[Kevin] Yes, it all depends on what beads you use and what design you use. You want each piece to be unique and one-of-a-kind, so you gotta change it up all the time. You could easily make a quick dollar by doing the same thing over and over again, but that's not what I'm trying to do here. I want to be quality and unique and different.
Respect for the art, the craft, and the collector
[Rose] So not only do you respect the art, but you also respect the person who collects it because…
[Kevin] They are getting a really nice piece that was made from the heart, from the very beginning to the end, and its different from what anyone else has. It won't be a duplicate, it's not mass produced, it's not something you're going to find in any other gallery. It's different.
[Kevin] I'm addicted to doing this [referring to beadwork]…I have to do this everyday.

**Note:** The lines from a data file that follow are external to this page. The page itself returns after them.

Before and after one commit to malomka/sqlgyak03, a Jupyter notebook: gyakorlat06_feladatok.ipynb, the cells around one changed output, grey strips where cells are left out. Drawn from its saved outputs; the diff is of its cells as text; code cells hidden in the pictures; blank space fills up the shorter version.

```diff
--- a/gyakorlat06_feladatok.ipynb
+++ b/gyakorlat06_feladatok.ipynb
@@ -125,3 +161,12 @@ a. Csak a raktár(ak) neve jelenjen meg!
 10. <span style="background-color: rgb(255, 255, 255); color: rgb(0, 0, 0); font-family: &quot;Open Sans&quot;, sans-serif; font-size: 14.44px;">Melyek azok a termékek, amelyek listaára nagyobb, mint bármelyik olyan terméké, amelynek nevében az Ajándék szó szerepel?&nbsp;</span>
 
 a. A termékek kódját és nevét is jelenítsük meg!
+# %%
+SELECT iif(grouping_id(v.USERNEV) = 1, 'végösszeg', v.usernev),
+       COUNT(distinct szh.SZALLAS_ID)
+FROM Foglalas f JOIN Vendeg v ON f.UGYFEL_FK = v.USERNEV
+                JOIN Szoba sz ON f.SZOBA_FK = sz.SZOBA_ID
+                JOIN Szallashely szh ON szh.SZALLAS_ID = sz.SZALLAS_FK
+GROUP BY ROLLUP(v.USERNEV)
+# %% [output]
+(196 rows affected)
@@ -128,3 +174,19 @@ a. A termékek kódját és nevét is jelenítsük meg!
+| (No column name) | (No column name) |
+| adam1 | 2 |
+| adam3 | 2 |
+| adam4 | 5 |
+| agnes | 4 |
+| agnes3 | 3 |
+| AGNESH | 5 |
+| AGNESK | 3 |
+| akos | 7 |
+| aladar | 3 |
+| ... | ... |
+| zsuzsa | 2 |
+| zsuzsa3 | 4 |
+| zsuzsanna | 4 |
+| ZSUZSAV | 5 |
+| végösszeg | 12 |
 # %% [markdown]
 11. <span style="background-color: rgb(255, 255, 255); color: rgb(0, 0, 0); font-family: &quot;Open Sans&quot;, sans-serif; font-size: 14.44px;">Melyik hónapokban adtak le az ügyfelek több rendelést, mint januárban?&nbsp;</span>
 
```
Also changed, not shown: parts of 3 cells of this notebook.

Italian glass beads: The beauty, the unique challenges
The Italian beads…there's something about them. They're attractive and a challenge to work with. I like the challenge (I don't know if that's still the kid in me, but I like that).
I like the translucent colors. The owner of Prairie Edge, Ray, he encouraged me to learn to use these translucent colors. I like the opaques, too, but, they're hard to mix [Italian translucent with opaques] - you can't do a background and then just use any bead with it, because sometimes the beads are small, sometimes they're bigger...but they're all labeled the same size. Some have round holes in the center, but some are square (and that's weird)…it just depends on what beads you get.
Some of the red translucent beads and the purples…they have square holes. They look round, but when you look at them really close, they have a square in them.
There's a red bead…I don't mix it with anything else. The ends are sharp. The way they're cut, if you pull your row too tight on them, they'll cut your thread!
[Kevin shows us a few of the most unique beads in his collection]